Show each line of the entries below in which the word "topic" appears.

(Revision tracking records)
********

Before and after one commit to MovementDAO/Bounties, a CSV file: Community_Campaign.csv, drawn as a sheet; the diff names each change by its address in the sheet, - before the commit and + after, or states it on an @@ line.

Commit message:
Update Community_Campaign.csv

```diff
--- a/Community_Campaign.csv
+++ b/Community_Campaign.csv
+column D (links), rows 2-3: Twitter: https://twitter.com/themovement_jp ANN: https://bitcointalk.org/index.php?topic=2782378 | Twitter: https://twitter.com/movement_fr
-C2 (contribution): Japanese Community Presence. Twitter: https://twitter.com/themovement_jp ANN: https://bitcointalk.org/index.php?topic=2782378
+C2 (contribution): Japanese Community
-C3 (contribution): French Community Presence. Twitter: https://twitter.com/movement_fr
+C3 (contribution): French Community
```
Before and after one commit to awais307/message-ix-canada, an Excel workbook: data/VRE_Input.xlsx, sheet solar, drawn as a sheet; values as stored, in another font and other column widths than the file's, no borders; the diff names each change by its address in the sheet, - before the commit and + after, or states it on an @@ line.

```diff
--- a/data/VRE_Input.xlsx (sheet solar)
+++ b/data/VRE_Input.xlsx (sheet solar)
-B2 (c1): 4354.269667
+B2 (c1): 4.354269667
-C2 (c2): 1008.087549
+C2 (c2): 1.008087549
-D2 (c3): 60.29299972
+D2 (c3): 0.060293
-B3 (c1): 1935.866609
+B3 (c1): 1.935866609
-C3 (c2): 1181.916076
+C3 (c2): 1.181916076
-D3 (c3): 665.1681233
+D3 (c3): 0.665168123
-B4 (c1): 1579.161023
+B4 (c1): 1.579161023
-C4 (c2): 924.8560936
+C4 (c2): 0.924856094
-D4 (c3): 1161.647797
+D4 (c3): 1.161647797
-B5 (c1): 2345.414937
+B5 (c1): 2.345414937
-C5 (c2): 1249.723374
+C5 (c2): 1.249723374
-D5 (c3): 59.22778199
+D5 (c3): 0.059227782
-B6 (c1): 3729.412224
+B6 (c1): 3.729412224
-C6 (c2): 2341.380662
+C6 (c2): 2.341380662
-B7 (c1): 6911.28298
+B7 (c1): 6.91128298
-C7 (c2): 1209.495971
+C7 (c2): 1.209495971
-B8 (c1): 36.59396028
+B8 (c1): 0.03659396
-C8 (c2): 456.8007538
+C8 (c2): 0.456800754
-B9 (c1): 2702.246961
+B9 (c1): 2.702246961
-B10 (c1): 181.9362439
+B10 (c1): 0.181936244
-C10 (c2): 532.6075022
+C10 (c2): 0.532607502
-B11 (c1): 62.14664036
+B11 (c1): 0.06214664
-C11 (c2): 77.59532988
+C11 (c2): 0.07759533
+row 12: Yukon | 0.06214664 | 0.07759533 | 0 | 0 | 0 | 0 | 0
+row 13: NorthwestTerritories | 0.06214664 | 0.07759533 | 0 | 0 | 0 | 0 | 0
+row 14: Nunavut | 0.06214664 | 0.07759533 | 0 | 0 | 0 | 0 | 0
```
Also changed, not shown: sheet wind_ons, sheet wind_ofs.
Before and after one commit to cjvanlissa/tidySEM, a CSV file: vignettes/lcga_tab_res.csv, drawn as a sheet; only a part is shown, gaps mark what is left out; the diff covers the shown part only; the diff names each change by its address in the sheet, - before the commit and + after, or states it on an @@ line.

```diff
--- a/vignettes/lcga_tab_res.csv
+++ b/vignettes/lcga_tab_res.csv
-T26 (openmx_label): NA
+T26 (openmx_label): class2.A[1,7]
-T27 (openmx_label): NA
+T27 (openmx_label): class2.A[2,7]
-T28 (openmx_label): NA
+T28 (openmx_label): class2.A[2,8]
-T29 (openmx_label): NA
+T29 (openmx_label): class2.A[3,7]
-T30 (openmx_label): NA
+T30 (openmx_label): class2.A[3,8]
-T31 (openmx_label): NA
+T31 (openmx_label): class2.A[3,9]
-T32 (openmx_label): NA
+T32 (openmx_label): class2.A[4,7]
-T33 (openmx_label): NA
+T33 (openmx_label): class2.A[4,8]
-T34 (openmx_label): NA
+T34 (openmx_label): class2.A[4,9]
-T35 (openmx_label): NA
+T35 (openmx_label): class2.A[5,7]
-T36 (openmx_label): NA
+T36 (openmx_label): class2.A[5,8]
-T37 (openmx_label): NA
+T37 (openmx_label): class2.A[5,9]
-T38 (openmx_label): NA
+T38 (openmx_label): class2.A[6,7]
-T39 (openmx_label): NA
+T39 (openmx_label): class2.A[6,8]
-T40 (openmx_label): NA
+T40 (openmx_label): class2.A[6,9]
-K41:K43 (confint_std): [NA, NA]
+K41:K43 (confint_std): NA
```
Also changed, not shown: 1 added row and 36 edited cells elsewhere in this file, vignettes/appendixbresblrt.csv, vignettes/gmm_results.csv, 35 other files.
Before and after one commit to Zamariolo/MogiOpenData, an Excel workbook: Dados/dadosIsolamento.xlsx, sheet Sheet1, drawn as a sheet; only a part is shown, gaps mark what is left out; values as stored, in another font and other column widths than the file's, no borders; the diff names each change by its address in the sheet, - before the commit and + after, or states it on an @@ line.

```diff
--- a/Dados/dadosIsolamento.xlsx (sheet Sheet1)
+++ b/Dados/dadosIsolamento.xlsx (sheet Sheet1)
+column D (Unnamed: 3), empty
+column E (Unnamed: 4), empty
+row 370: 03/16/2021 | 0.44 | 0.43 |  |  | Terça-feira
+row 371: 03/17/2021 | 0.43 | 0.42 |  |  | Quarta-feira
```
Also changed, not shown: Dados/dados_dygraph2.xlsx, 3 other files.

********

** Response box **
+column D (links), rows 2-3: Twitter: https://twitter.com/themovement_jp ANN: https://bitcointalk.org/index.php?topic=2782378 | Twitter: https://twitter.com/movement_fr
-C2 (contribution): Japanese Community Presence. Twitter: https://twitter.com/themovement_jp ANN: https://bitcointalk.org/index.php?topic=2782378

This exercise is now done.